─── DATASET RECORDS

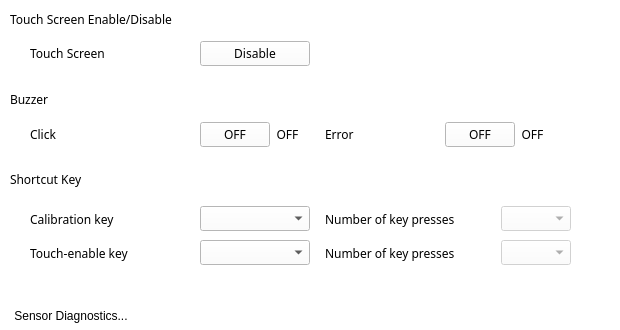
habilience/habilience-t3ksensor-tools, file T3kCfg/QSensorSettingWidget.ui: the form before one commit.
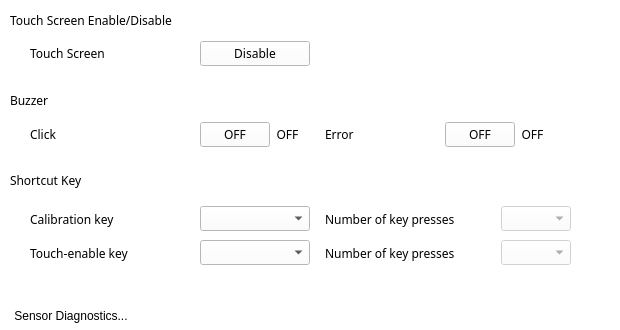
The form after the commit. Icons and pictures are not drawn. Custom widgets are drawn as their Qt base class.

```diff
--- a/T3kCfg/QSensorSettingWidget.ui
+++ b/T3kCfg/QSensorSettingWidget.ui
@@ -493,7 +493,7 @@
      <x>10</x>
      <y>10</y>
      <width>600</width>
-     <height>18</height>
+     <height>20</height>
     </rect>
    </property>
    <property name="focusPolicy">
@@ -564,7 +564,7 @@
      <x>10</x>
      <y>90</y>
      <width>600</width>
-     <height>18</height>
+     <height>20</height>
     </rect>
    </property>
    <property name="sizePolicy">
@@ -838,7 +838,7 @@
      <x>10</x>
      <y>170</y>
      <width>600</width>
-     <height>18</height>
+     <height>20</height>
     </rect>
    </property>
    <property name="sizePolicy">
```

──────

Filter the records, keeping only lines that contain "QSensorSettingWidget", and show those lines.

habilience/habilience-t3ksensor-tools, file T3kCfg/QSensorSettingWidget.ui: the form before one commit.
--- a/T3kCfg/QSensorSettingWidget.ui
+++ b/T3kCfg/QSensorSettingWidget.ui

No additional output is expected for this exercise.